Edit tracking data
=== Section Start ===

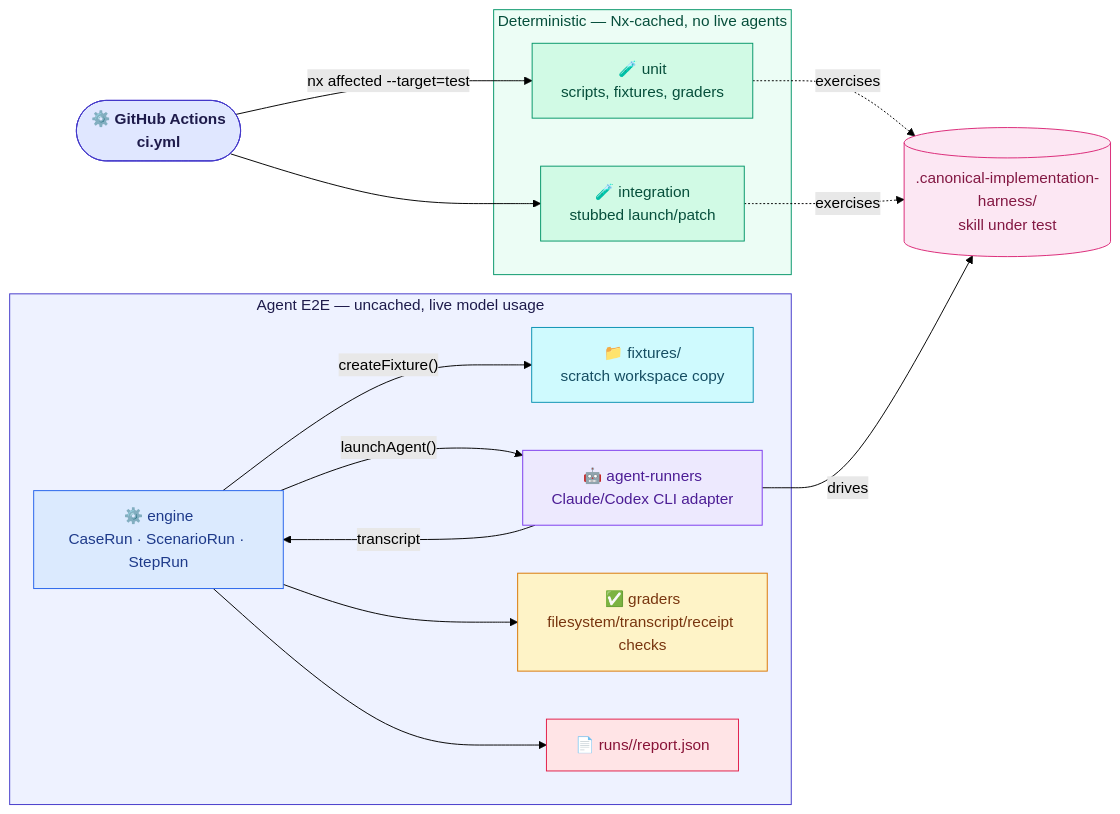
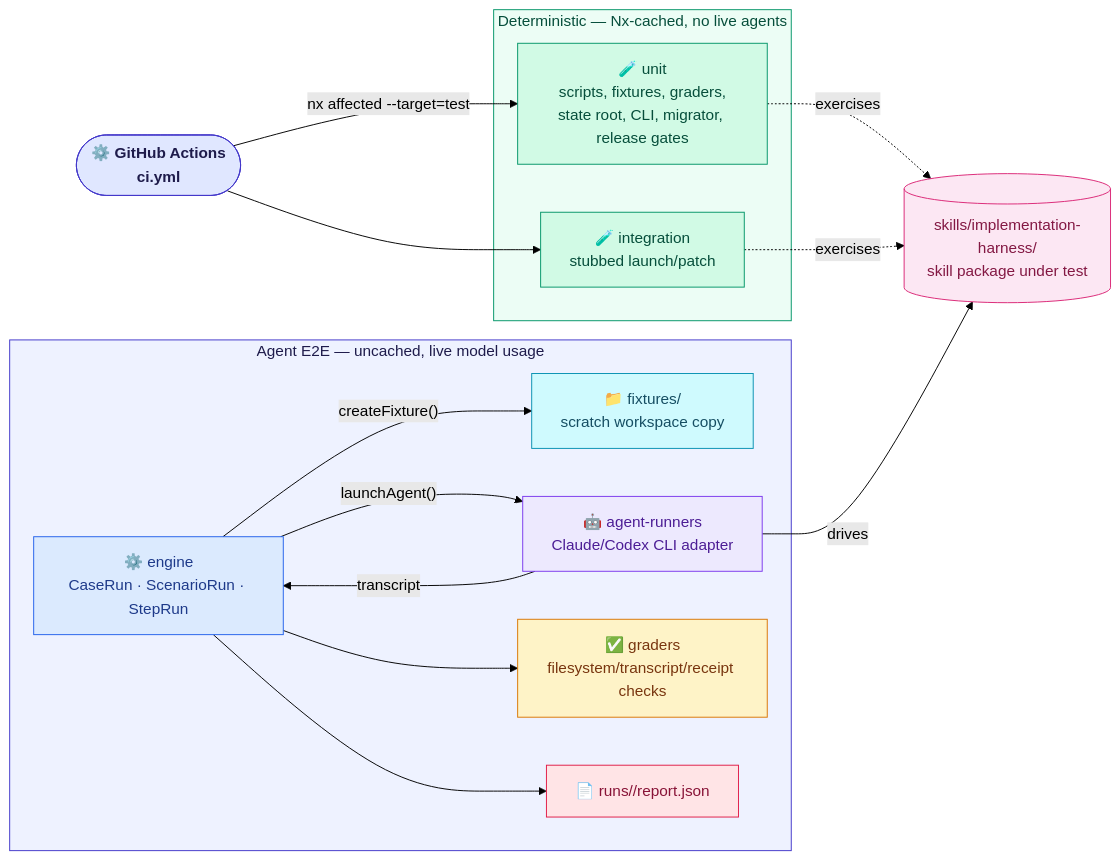
The diagram in docs/Target Architecture (HLD)/v1/Containers/Harness Bootstrap E2E.md (DataArt/artisyn-implementation-harness), drawn with Mermaid (forest theme) before and after one commit. The commit also changed other lines of this file and 36 other files, not shown here.

First line of the commit message:
docs(architecture): describe harness distribution, the release pipeline and its runbook

````diff
--- a/docs/Target Architecture (HLD)/v1/Containers/Harness Bootstrap E2E.md
+++ b/docs/Target Architecture (HLD)/v1/Containers/Harness Bootstrap E2E.md
@@ -13,43 +13,43 @@
 ```mermaid
 flowchart LR
     GH(["⚙️ GitHub Actions\nci.yml"]):::ci
 
     subgraph DET ["  Deterministic — Nx-cached, no live agents  "]
-        UNIT["🧪 unit\nscripts, fixtures, graders"]:::test
+        UNIT["🧪 unit\nscripts, fixtures, graders,\nstate root, CLI, migrator, release gates"]:::test
         INT["🧪 integration\nstubbed launch/patch"]:::test
     end
 
     subgraph AGENT ["  Agent E2E — uncached, live model usage  "]
         FIX["📁 fixtures/\nscratch workspace copy"]:::fixture
         ENG["⚙️ engine\nCaseRun · ScenarioRun · StepRun"]:::engine
         RUN["🤖 agent-runners\nClaude/Codex CLI adapter"]:::runner
         GRD["✅ graders\nfilesystem/transcript/receipt checks"]:::grader
         REP["📄 runs/<case>/report.json"]:::report
     end
 
-    PKG[(".canonical-implementation-harness/\nskill under test")]:::pkg
+    PKG[("skills/implementation-harness/\nskill package under test")]:::pkg
 
     GH -->|"nx affected --target=test"| UNIT
     GH --> INT
     UNIT -.->|"exercises"| PKG
     INT -.->|"exercises"| PKG
 
     ENG -->|"createFixture()"| FIX
     ENG -->|"launchAgent()"| RUN
     RUN -->|"drives"| PKG
     RUN -->|"transcript"| ENG
     ENG --> GRD
     ENG --> REP
 
     classDef ci      fill:#E0E7FF,stroke:#4338CA,color:#1e1b4b,font-weight:bold
     classDef test    fill:#D1FAE5,stroke:#059669,color:#064e3b
     classDef fixture fill:#CFFAFE,stroke:#0891B2,color:#164e63
     classDef runner  fill:#EDE9FE,stroke:#7C3AED,color:#4c1d95
     classDef engine  fill:#DBEAFE,stroke:#2563EB,color:#1e3a8a
     classDef grader  fill:#FEF3C7,stroke:#D97706,color:#78350f
     classDef report  fill:#FFE4E6,stroke:#E11D48,color:#881337
     classDef pkg     fill:#FCE7F3,stroke:#DB2777,color:#831843
 
     style DET   fill:#ECFDF5,stroke:#059669,color:#064e3b
     style AGENT fill:#EEF2FF,stroke:#4338CA,color:#1e1b4b
 ```
````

=== Section End ===

**Your objective:**
Exactly as they stand in the records above, print the lines from the one containing "classDef fixture fill:#CFFAFE,stroke:#0891B2,color:#164e63" through the final line, inclusive.

**Problem solution:**
     classDef fixture fill:#CFFAFE,stroke:#0891B2,color:#164e63
     classDef runner  fill:#EDE9FE,stroke:#7C3AED,color:#4c1d95
     classDef engine  fill:#DBEAFE,stroke:#2563EB,color:#1e3a8a
     classDef grader  fill:#FEF3C7,stroke:#D97706,color:#78350f
     classDef report  fill:#FFE4E6,stroke:#E11D48,color:#881337
     classDef pkg     fill:#FCE7F3,stroke:#DB2777,color:#831843
 
     style DET   fill:#ECFDF5,stroke:#059669,color:#064e3b
     style AGENT fill:#EEF2FF,stroke:#4338CA,color:#1e1b4b
 ```
````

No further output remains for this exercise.